countryside for some moth trapping. The temperature for this evening was around
12C and there was very little breeze and no rain forcasted until later.
We visited some woodland in south
Gloucestershire and used two sets of twin 20W compact fluorescent actinics.
These were switched on from 6.30pm until 9.00pm.
It was quiet for the first half an
hour, then Roger netted two Agonopterix away from the light. These
were A. ocellana and A.
heracliana. Then we had the first of nine male Pale Brindled Beauty.
The light trapping was quite successful as we
also caught six male Small Brindled Beauty, one Yellow Horned, one
Common Quaker, one Engrailed, ten male March Moth and two
Dotted Border. Another Dotted Border was netted.
Although usually larger, the smaller of
the Pale Brindled Beauty Phigalia pilosaria at first seem easy to confuse with the Small Brindled
Beauty Apocheima hispidaria. The latter usually has darker, more defined markings and looks
different when it arrives at the light trap, with its proportionately fluffier
thorax and faster flight making it look a bit like a bumblebee. Another difference is the colour of the antennae, which are grey brown in Pale
Brindled Beauty and orange in Small Brindled Beauty.
Pale Brindled Beauty Phigalia
Beauty Apocheima hispidaria
left Pale Brindled Beauty, right Small Brindled
Both of these species feed on oaks, birch and a variety of other tree species. The females of both are
wingless, so only the males are usually seen, unless the trunks of trees are
searched for the females, or the moths are bred through from larvae.
The more common Pale Brindle Beauty
flies from early January until late March.
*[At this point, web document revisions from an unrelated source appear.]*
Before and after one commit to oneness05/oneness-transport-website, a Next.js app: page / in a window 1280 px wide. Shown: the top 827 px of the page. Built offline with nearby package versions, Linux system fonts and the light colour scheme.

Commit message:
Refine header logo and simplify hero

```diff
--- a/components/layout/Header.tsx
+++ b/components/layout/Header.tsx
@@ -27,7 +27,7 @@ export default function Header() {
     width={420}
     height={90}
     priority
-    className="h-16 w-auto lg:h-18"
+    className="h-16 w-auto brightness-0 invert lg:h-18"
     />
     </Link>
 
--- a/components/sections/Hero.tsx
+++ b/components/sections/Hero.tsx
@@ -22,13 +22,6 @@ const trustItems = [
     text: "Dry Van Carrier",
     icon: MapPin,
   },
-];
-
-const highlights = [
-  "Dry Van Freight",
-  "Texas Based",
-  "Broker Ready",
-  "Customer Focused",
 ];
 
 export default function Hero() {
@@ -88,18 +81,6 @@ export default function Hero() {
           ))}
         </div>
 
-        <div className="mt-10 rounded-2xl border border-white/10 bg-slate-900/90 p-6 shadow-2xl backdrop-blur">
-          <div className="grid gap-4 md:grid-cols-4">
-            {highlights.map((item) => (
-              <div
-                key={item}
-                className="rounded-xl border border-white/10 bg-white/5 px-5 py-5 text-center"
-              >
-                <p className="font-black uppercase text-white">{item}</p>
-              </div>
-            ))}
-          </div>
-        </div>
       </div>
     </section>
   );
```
The rather local Small Brindled
Beauty flies from the middle of February until late March. A third species,
the Brindled Beauty Lycia hirtaria, starts its flight period in the
second half of March and lasts until late May. This species has similar markings
to Small Brindled
Beauty, but is as large as Pale Brindled Beauty. Both
sexes are winged.
The Pale Brindle Beauty caught
on this trip had a forewing length of from 20 to 22mm the Small Brindled
Beauty from 15 to 17mm.